**Given data**
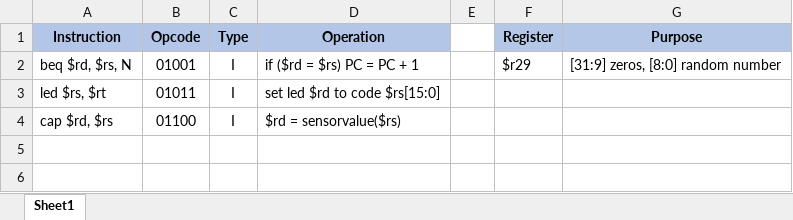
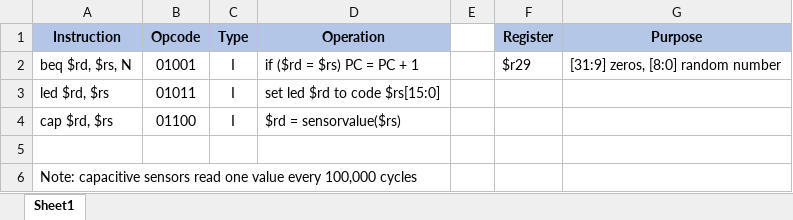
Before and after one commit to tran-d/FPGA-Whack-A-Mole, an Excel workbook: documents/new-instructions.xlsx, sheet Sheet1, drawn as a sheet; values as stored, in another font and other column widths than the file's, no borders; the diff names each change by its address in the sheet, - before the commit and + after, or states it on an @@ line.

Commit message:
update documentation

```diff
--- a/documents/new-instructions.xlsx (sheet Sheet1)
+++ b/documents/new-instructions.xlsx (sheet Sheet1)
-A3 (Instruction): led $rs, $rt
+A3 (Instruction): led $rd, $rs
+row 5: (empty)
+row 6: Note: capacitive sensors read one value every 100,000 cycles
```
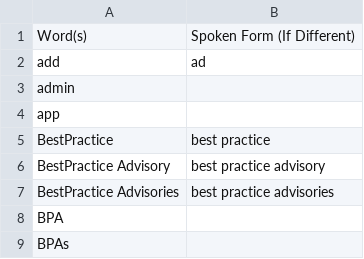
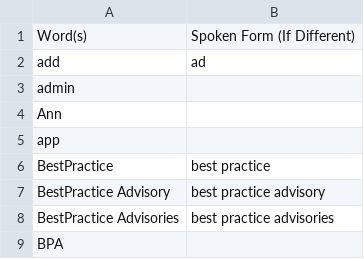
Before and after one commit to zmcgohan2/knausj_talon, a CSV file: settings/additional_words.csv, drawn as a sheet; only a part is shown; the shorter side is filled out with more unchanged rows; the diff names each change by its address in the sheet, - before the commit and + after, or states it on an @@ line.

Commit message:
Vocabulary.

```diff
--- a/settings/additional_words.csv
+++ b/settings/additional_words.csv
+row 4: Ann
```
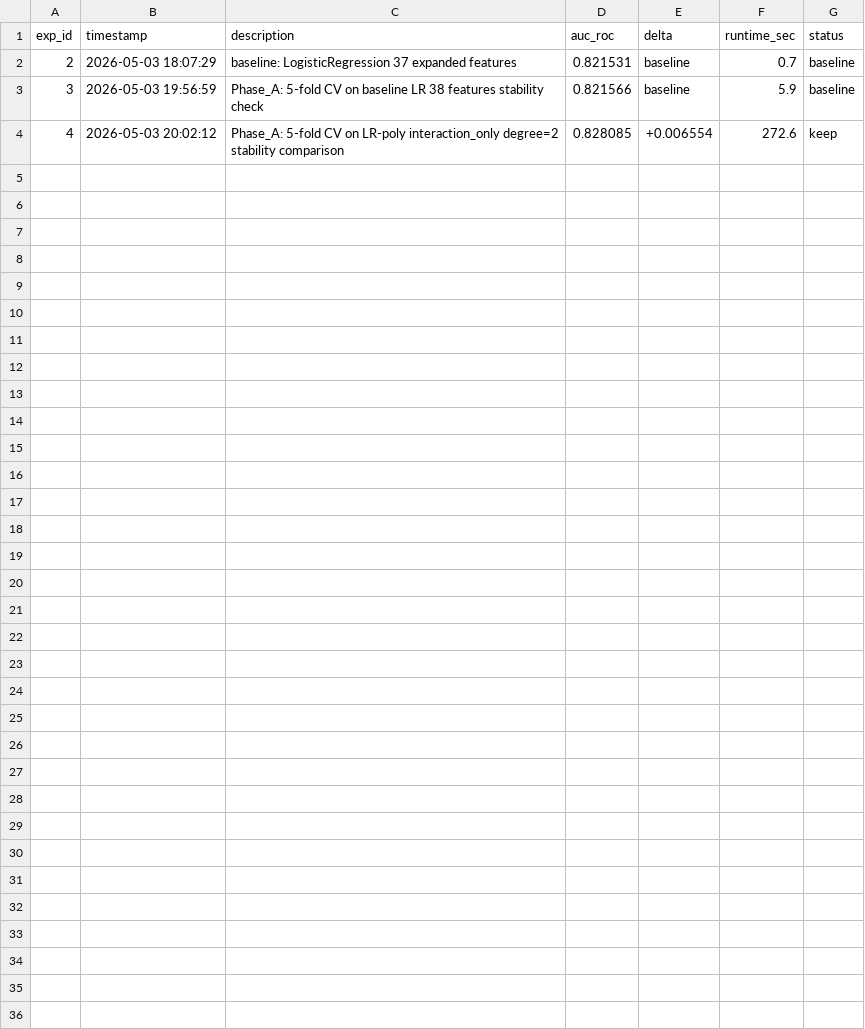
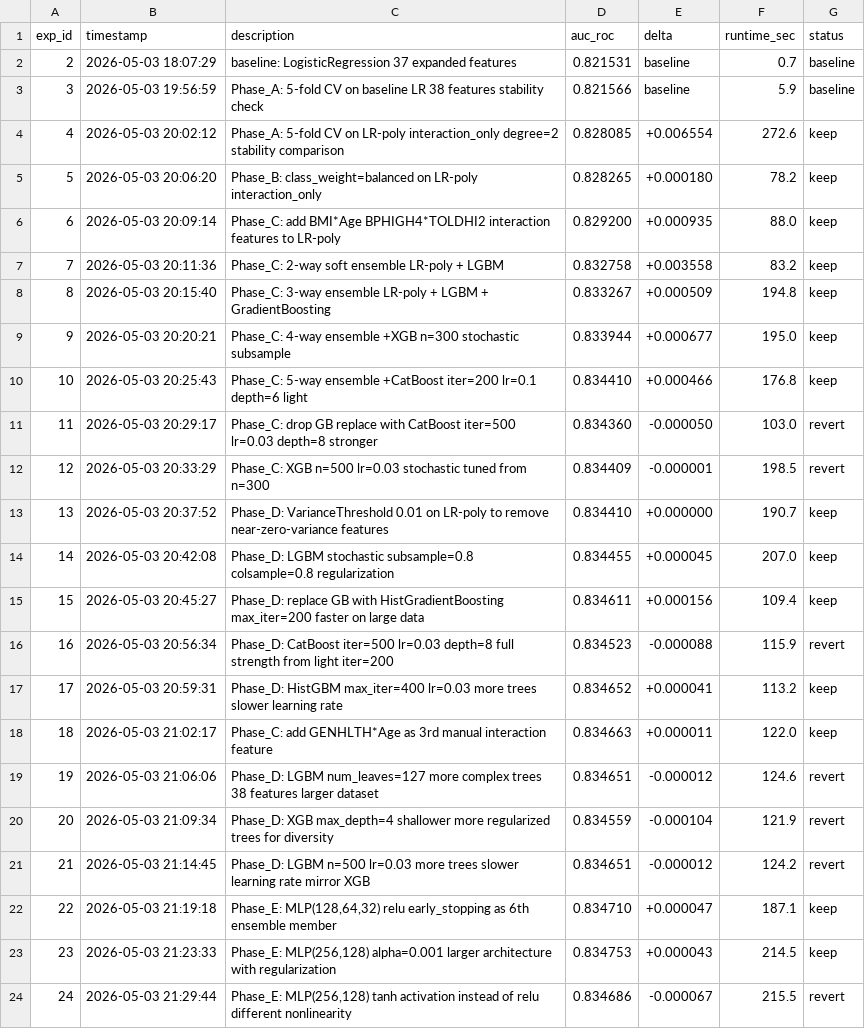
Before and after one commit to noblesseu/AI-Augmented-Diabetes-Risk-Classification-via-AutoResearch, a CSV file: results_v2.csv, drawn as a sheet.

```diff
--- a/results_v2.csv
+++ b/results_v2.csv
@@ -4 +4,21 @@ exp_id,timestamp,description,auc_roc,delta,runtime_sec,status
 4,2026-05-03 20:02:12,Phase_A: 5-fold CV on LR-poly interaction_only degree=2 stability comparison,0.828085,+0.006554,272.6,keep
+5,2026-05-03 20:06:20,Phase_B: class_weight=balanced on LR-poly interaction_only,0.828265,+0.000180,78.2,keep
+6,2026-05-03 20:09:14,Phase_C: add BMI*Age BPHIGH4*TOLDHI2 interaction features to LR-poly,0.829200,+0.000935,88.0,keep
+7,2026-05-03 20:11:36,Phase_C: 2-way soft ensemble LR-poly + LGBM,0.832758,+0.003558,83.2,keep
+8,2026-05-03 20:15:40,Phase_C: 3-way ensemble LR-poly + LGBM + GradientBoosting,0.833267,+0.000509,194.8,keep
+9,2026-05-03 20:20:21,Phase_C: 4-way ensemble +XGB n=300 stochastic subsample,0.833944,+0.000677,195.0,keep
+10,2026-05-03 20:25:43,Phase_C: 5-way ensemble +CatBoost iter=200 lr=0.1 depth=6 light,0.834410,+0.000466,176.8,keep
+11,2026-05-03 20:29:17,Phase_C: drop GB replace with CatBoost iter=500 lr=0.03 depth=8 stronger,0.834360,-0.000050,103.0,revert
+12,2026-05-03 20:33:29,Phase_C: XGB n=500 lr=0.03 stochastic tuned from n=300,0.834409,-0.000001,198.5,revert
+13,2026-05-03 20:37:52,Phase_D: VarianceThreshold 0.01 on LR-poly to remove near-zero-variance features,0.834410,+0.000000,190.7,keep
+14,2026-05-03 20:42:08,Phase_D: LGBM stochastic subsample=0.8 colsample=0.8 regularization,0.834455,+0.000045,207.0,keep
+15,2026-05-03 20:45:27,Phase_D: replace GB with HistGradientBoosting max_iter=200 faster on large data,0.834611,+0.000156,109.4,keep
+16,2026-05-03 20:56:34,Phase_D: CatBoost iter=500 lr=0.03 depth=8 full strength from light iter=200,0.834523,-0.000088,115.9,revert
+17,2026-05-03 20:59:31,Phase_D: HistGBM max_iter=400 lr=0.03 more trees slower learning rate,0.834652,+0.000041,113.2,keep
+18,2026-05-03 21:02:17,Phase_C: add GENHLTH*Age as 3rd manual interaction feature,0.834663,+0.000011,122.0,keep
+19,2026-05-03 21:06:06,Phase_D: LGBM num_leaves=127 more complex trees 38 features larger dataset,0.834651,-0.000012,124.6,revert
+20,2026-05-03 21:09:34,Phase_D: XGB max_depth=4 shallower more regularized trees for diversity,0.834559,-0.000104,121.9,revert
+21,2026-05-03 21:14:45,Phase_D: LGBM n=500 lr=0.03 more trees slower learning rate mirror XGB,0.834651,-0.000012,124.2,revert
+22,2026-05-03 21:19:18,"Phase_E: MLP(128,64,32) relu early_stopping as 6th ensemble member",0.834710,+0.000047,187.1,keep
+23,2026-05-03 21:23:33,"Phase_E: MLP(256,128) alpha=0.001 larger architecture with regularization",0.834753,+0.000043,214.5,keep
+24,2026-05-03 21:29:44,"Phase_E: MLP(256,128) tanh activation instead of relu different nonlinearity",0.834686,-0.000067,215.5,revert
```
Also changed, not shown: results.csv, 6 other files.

**About this task**
Find the string "trees" in the listing and return every line that holds it.

**Task solution**
+17,2026-05-03 20:59:31,Phase_D: HistGBM max_iter=400 lr=0.03 more trees slower learning rate,0.834652,+0.000041,113.2,keep
+19,2026-05-03 21:06:06,Phase_D: LGBM num_leaves=127 more complex trees 38 features larger dataset,0.834651,-0.000012,124.6,revert
+20,2026-05-03 21:09:34,Phase_D: XGB max_depth=4 shallower more regularized trees for diversity,0.834559,-0.000104,121.9,revert
+21,2026-05-03 21:14:45,Phase_D: LGBM n=500 lr=0.03 more trees slower learning rate mirror XGB,0.834651,-0.000012,124.2,revert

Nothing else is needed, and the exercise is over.